Starting treatment before a life-threatening infection takes hold can prevent long-term consequences and save lives, said Suzanne Skoda-Smith, MD, an immunologist.

Without newborn screening, she said “the first serious infection is often the first hint that something is terribly wrong – and by then, it’s too late for early intervention.”

Screening is a bargain

In Washington, the SCID screen will add about $8 per baby to the state’s newborn screening fee, which is typically reimbursed by insurance or Medicaid. Since about half the newborns in the state are covered by Medicaid and the state picks up half the screening tab for each of them (the federal government pays the other half), that $8 per baby adds up to $170,000 a year for Washington taxpayers.

That’s a bargain, said Troy Torgerson, MD, PhD, an immunologist and director of the Immunology Diagnostic Laboratory (IDL) in the Center for Immunity and Immunotherapy at Seattle Children’s Research Institute.

“If it’s not caught early, the medical care for one baby with SCID can run into the millions of dollars,” said Torgerson. The DOH expects the screening to detect one to two babies with SCID in Washington each year.

Every dollar the state spends on screening is expected to generate more than $4 of benefit for taxpayers, according to a DOH analysis.

Finish line in sight

Mike Glass, director of the state’s newborn screening program, often works with clinical divisions at Children’s because the conditions the lab screens for are treated here.

But, he said the collaboration with the immunology group was different. His team needed guidance and training in a very specific area laboratory expertise.

“The type of DNA analysis required for the SCID screening is brand-new for the state lab,” explained Torgerson. “But it’s something we do in my lab all the time.”

He and the IDL team rolled out the red carpet for the DOH team – sharing testing protocols and helping the team gain the experience needed to do the screening. The team from the state laboratory also visited states that have already implemented universal screening for SCID.

Now, everything is in place for SCID screening to start in Washington.
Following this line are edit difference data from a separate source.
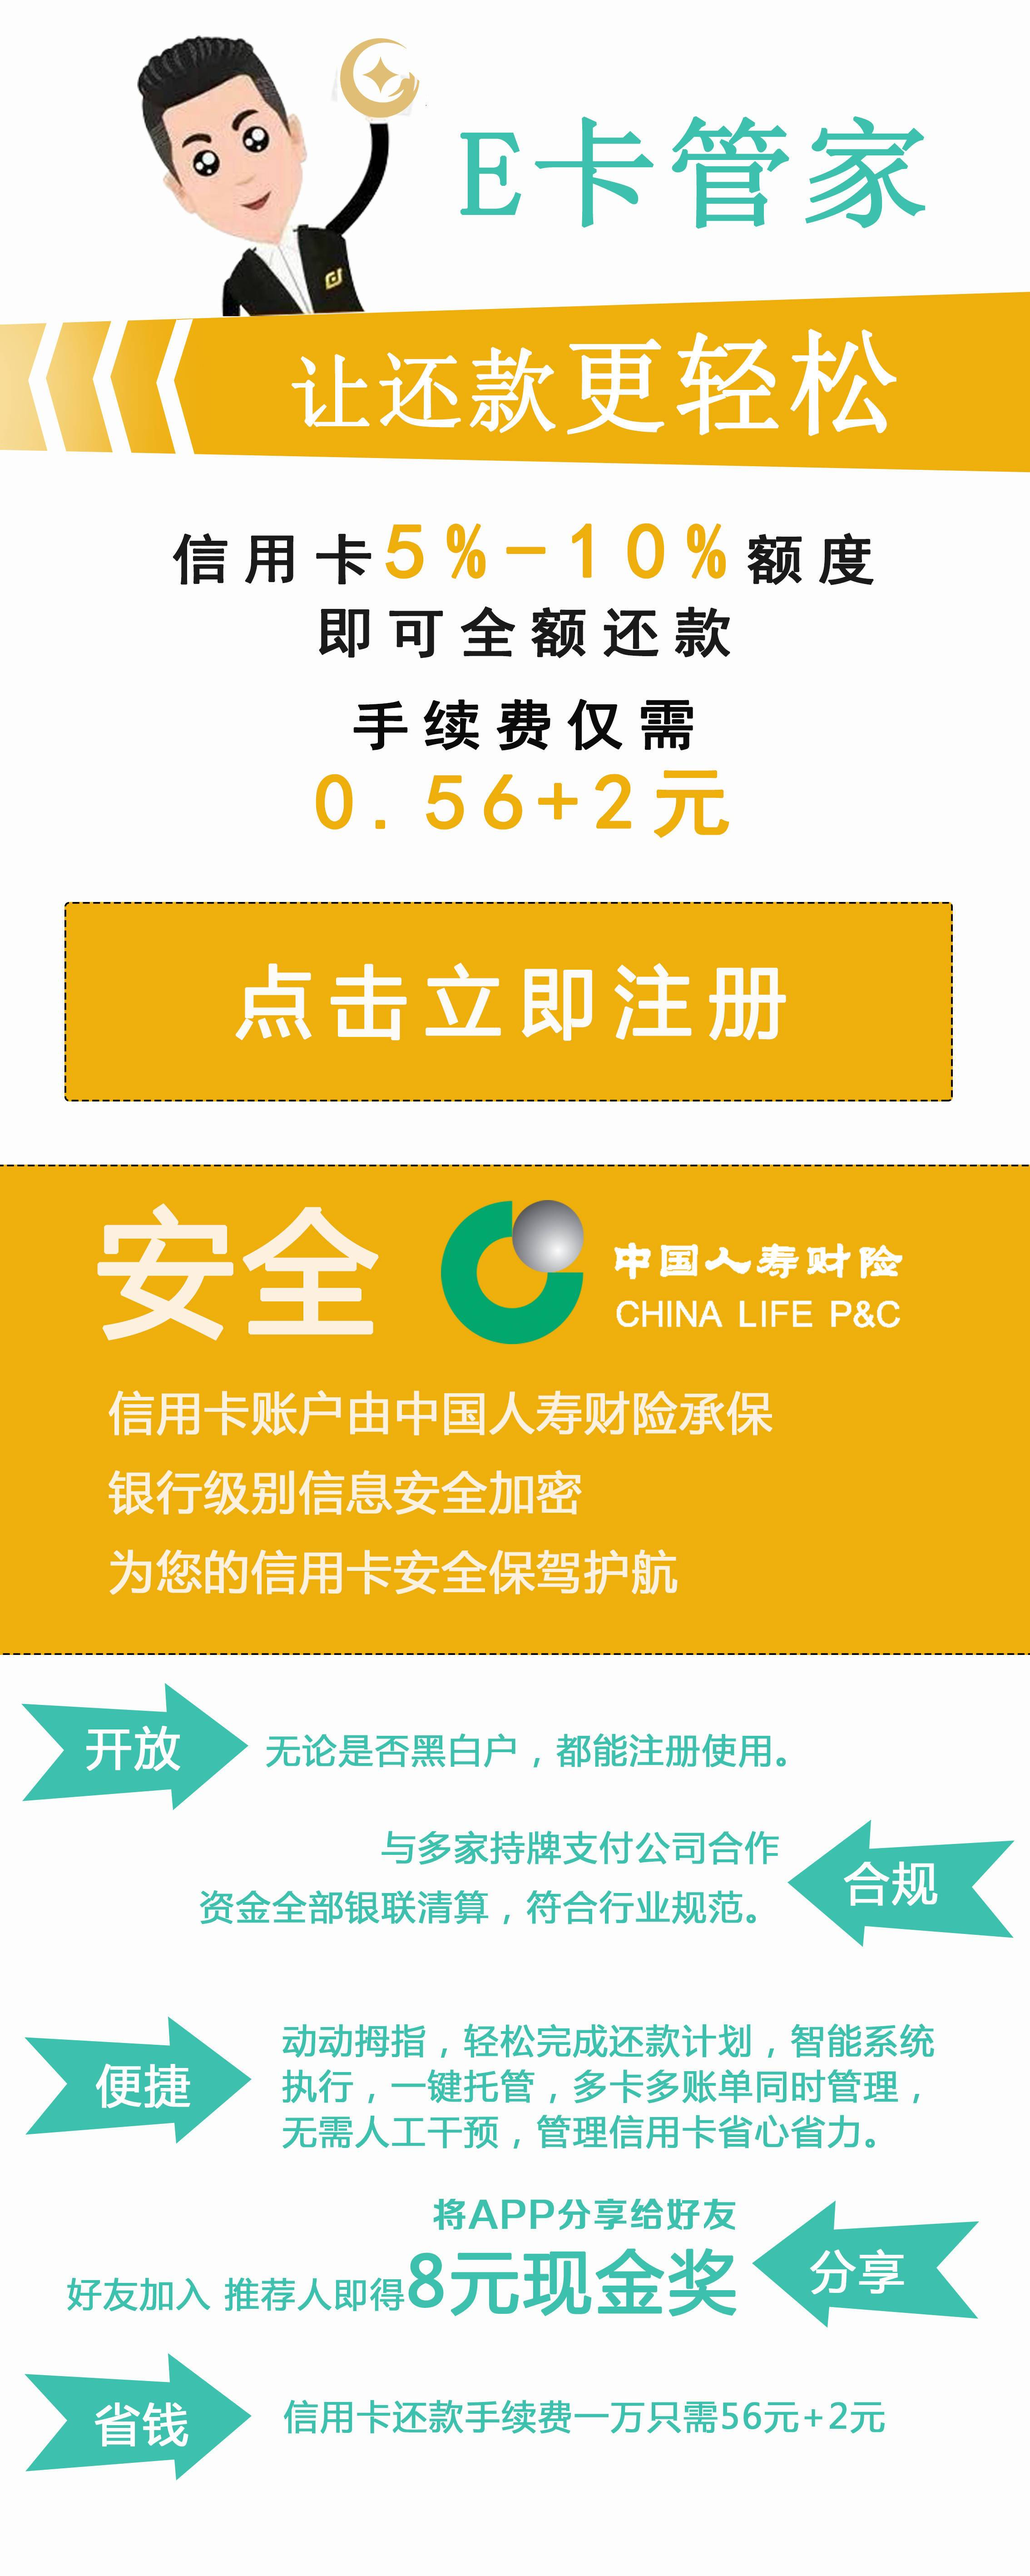
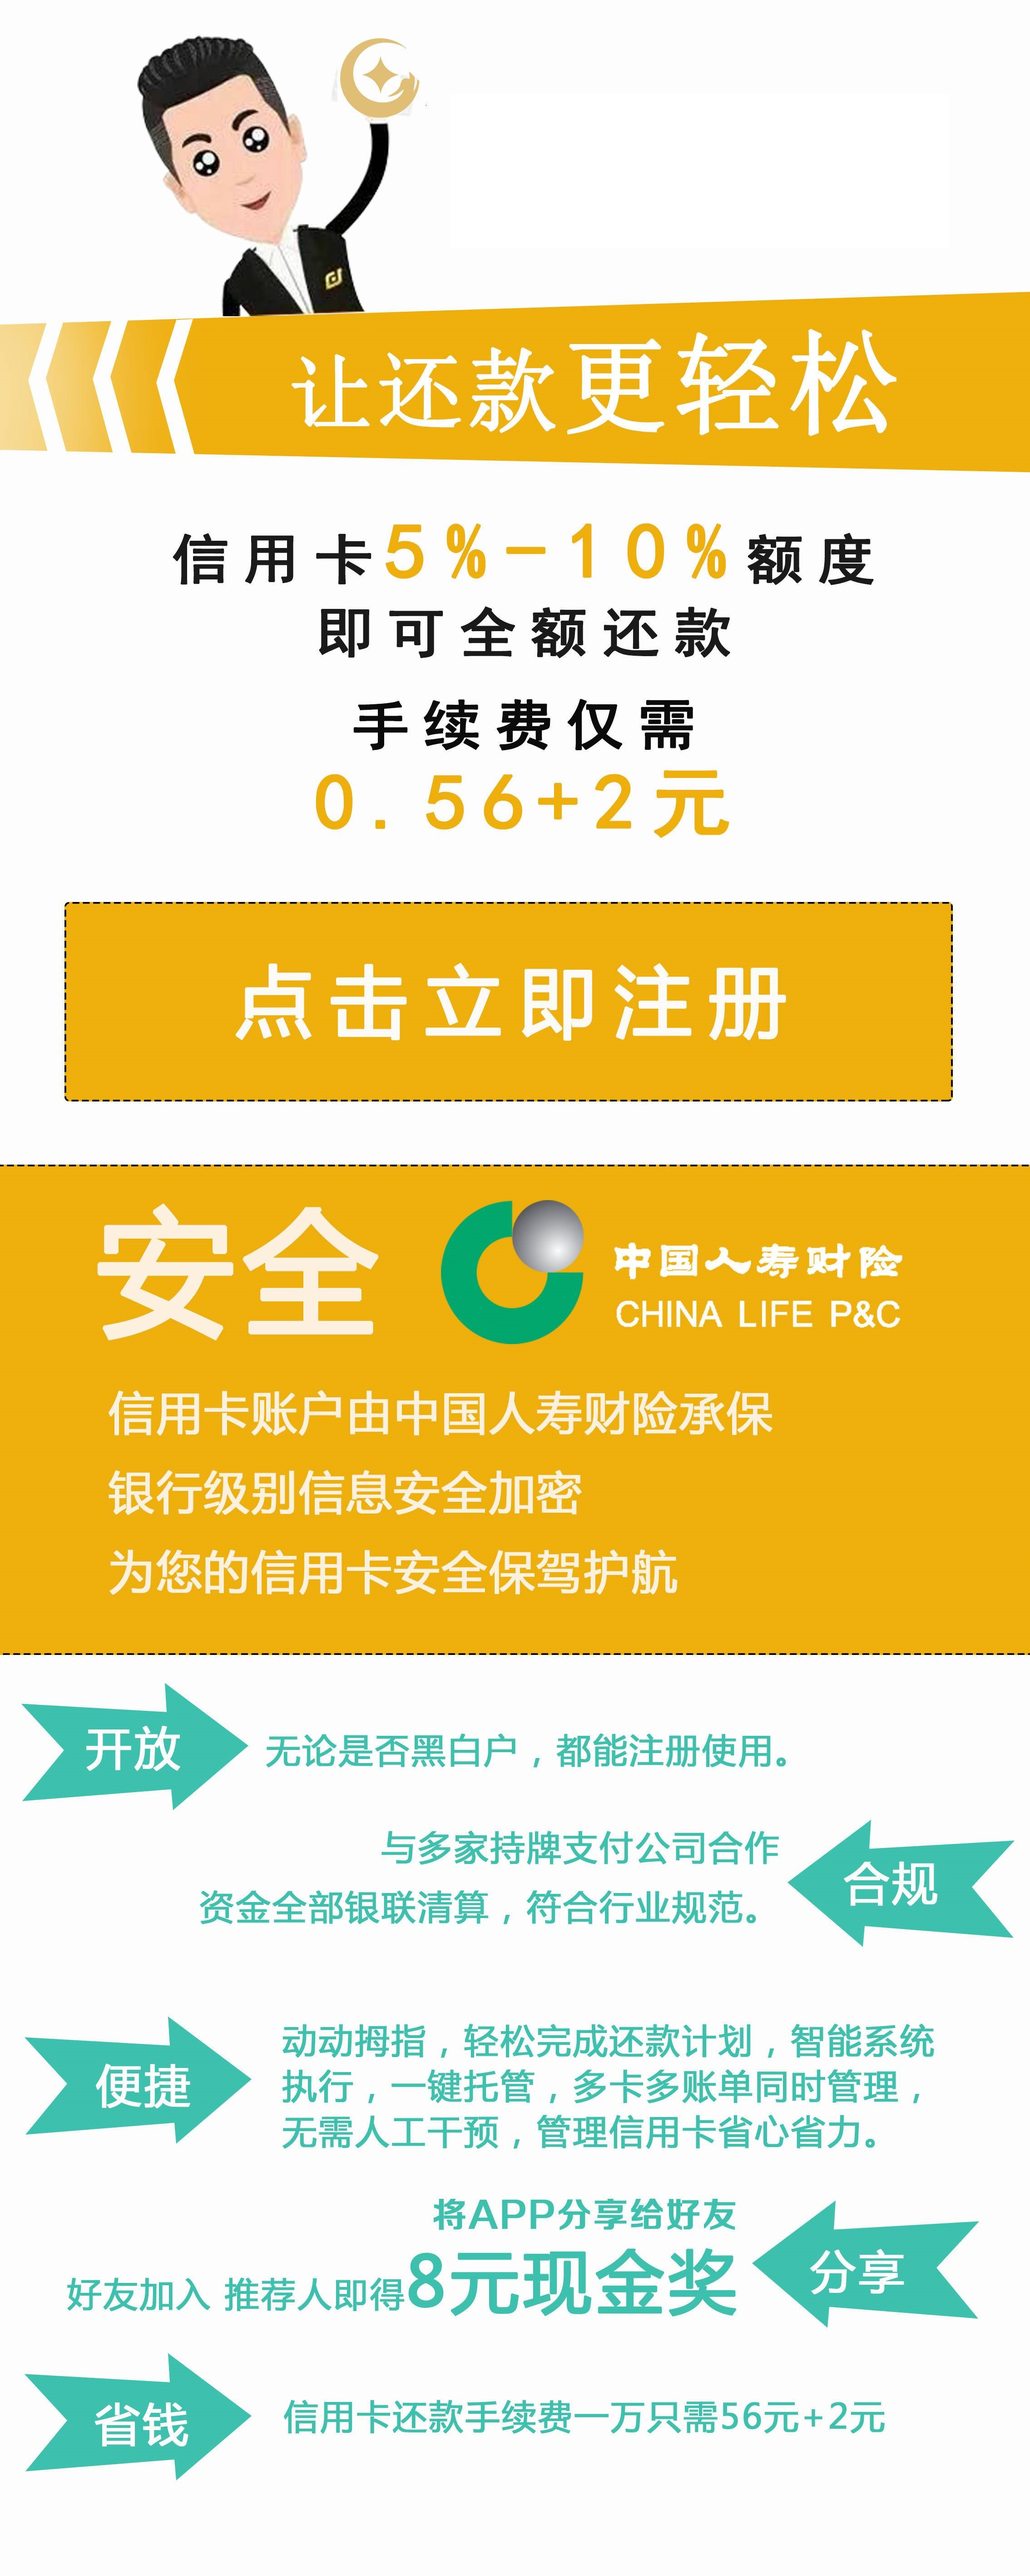
test0516-02

diff --git a/index.html b/index.html
@@ -15,6 +15,15 @@
         .image{
             width: 100%;
         }
+        .title{
+            position: absolute;
+            top: 4%;
+            left: 43%;
+            font-size: 42px;
+            font-family: monospace;
+            font-weight: bold;
+            letter-spacing: 8px;
+        }
         .btn{
             width: 90%;
             position: absolute;
@@ -50,6 +59,7 @@
 <body>
 <div class="content">
     <img src="eCard.jpg" class="image">
+    <div class="title">E卡管家</div>
     <button class="btn">点击注册
         <a class="jump" href="http://guiyin.yahugou.com/ygww/repayment/repay.do?sysName=smskt&UID=6950214116414267"></a>
     </button>
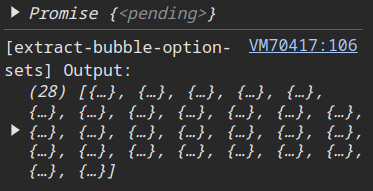
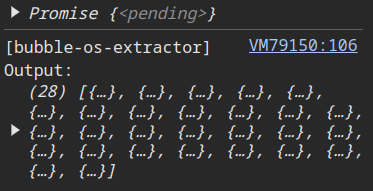
update script name in console output

Changed region(s): [[0.0295, 0.2094, 0.6193, 0.3141], [0.0, 0.3403, 0.3539, 0.4188], [0.7373, 0.1832, 0.8552, 0.288]]

diff --git a/index.js b/index.js
@@ -103,7 +103,7 @@ async function delay(duration) {
 async function displayOptionSets() {
   const optionSets = await getOptionSets();
 
-  console.log("[extract-bubble-option-sets] Output:", optionSets);
+  console.log("[bubble-os-extractor] Output:", optionSets);
 }
 
 displayOptionSets();

diff --git a/README.md b/README.md
@@ -13,7 +13,7 @@ It does not include the options' attribute values.
 3. Open the browser console, paste the copied code and press Enter.
 4. Wait for the script to finish executing and copy the output from the console, which should appear as in the image below:
 
-![After executing the script, this is the expected output: "[extract-bubble-option-sets] Output:" followed by the array containing the option sets.](images/console-output.png)
+![After executing the script, this is the expected output: "[bubble-os-extractor] Output:" followed by the array containing the option sets.](images/console-output.png)
 
 ## Output Format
Everything, that is, except the funding.

After watching the 2011 to 2013 budget cycle sail by with no SCID screening, everyone involved was overjoyed in December to learn that outgoing Gov. Christine Gregoire had included it in her final budget. They’re cautiously optimistic that now Gov. Jay Inslee, will leave it intact and that it will survive the biennial budget battle.

Full circle: Diagnosis, treatment, research

While the SCID screening process moves forward, so, too, do clinical care and research at Children’s.

Babies diagnosed with SCID will be referred to Children’s, where the IDL can provide a precise genetic diagnosis to help the clinical team plan the best course of treatment for each child.

The IDL and Children’s Department of Laboratory Medicine are developing a one-stop screening panel for all known immunodeficiency genes – including the 20 or so genetic defects that cause SCID and a few hundred more that result in other immunological problems.

Since the technique the state lab will use to detect SCID will also identify babies who have many of these other immune system problems, noted Torgerson, “this could potentially have an impact beyond identifying babies with SCID.”

Children’s is also working on promising new treatments. Last year, the National Institutes of Health awarded $12 million to a multi-center research team, including David Rawlings, MD, at the Research Institute’s Center for Immunity and Immunotherapies, to work on a potential new gene replacement therapy to treat SCID.

That is great news for kids like Hayden, who returned to Alaska in January after seven months of treatment at Children’s and a successful stem cell transplant.

“He doesn’t have SCID anymore,” said Boone-Filley. “He’s a whole new kid.”

For Boone-Filley, the personal is also professional. She’s a laboratory technician at a community health center in Anchorage that conducts newborn screening tests.

“I never in the world thought I’d be advocating to add something to the screening panel,” she said. “But then again, I never imagined that my baby could be born with SCID.”